On May 4th, Byron spoke at our PROBUS meeting about the making of this film which, he said,  is “not Hollywood” and not expected to become a big money maker;  instead he defined it as one of his company’s “passion projects”.   With no roads going to any of the areas, which are only accessible by boat or plane, it was not an easy project to tackle.  This enormous conservancy/reserve  still has one of the lowest populations per square mile on earth. The area itself is in the hands of the First Nations people from whom they  had to get permission to make the film.  Byron defined First Nations people as “critical to the area” and whom the film company used extensively during its production as guides and advisors.

Great Bear Rainforest features one of the rarest animals on Earth – the fabled all-white Spirit Bear. These remarkable creatures, a rare subspecies of the American black bear, are the result of tens of thousands of years of evolution. They live in the lush temperate rainforests of British Columbia, where they hold almost mythic status among the region’s indigenous people. To read more about Spirit Bears, go to https://en.wikipedia.org/wiki/Kermode_bear

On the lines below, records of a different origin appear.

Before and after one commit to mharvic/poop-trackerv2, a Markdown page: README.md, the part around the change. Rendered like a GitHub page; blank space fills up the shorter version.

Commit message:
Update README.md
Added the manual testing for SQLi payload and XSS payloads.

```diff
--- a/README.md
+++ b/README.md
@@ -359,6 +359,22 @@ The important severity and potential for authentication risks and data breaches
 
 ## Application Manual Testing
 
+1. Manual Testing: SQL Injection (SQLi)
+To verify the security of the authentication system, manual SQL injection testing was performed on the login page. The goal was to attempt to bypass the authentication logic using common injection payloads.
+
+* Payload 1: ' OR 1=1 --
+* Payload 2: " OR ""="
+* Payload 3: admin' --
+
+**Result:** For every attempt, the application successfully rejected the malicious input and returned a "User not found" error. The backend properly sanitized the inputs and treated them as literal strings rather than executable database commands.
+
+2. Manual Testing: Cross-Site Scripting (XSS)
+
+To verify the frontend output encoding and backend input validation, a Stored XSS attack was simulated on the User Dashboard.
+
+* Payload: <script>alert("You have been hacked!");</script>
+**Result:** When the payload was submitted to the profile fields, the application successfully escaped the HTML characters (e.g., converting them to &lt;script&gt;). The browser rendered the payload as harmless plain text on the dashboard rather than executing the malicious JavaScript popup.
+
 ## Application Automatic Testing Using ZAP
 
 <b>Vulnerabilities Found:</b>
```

No Meeting - Tuesday following Family Day Holiday Feb 19, 2019
No Meeting - Tuesday following Family Day Holiday
Club Assembly Feb 26, 2019
Club Assembly
Aisha Hunter-Bellavia Mar 05, 2019
Recap of Me to WE Kenya trip
Terry Lewis Mar 12, 2019
Vancouver Island Spine Trail

The Vancouver Island Trail will soon be continuous trail from Victoria in the south to Cape Scott at the northern tip of the Island. The Trail follows an inland route in the south and becomes a coastal route north of Port McNeill.   It follows several First Nations and historic routes, and links up many existing trails.


Approximately 770 km long, the Trail is an adventure opportunity that will provide a recreational route for residents and tourists through the beautiful back-country of Vancouver Island.  Although primarily a hiking trail, some sections of the Trail are suitable for other non-motorized uses, e.g. mountain bikes, horses, and skis.  The route passes through a wide range of forest types, alongside streams, rivers and lakes and across a number of mountain ridges.  It is similar to other successful long-distance routes in North America such as the Pacific Crest Trail, the Bruce Trail and the Appalachian Trail.

The Trail will support local economies through increased tourism, cultural tourism opportunities, provision of services to trail users and trail building and maintenance. Local First Nations, hiking clubs and other outdoor clubs are encouraged to monitor and report trail conditions. First Nations and businesses will have an expanded opportunity to provide services to travelers in their region.

Open Mar 19, 2019
Club Assembly Mar 26, 2019
Club Assembly
Open Apr 02, 2019
Open Apr 09, 2019
Open Apr 16, 2019